_Listed records_

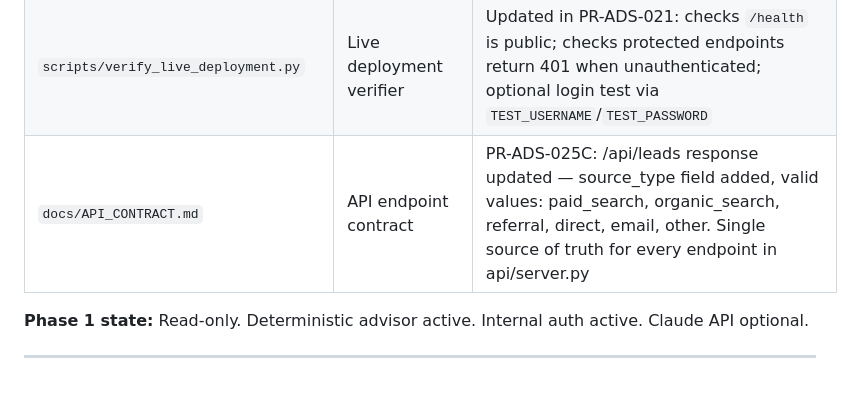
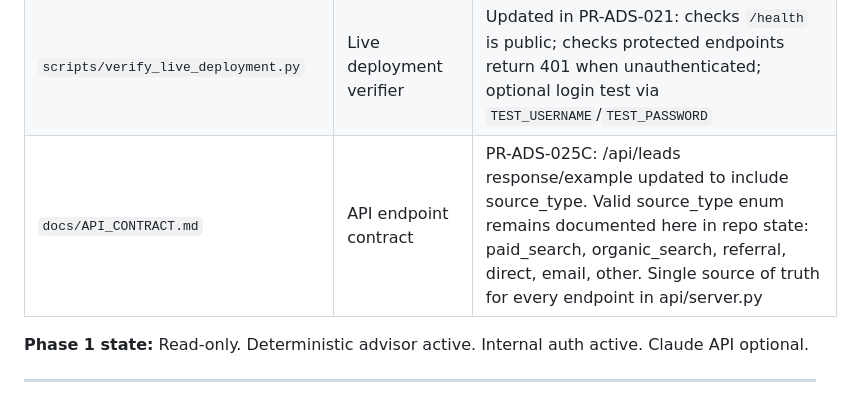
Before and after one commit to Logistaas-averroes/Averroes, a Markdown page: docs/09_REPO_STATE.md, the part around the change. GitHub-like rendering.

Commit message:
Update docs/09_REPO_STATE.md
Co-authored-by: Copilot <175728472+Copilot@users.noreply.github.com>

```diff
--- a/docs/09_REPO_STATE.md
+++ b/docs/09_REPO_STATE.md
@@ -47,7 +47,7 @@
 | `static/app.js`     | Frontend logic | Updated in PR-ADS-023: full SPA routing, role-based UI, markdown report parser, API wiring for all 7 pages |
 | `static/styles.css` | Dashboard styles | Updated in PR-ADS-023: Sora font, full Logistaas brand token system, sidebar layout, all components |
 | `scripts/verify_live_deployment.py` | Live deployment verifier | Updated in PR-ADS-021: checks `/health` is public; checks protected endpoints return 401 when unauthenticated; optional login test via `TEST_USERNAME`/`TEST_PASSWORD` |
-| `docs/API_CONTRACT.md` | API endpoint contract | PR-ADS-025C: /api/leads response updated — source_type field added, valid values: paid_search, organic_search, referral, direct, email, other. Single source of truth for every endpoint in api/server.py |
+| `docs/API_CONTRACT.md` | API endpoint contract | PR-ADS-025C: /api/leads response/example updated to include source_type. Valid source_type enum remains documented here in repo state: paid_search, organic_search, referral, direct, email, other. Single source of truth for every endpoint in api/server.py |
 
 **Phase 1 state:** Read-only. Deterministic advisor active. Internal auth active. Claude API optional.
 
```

_Task brief_
The task calls for every line of the material that contains the string "static".

_Exercise response_
 | `static/app.js`     | Frontend logic | Updated in PR-ADS-023: full SPA routing, role-based UI, markdown report parser, API wiring for all 7 pages |
 | `static/styles.css` | Dashboard styles | Updated in PR-ADS-023: Sora font, full Logistaas brand token system, sidebar layout, all components |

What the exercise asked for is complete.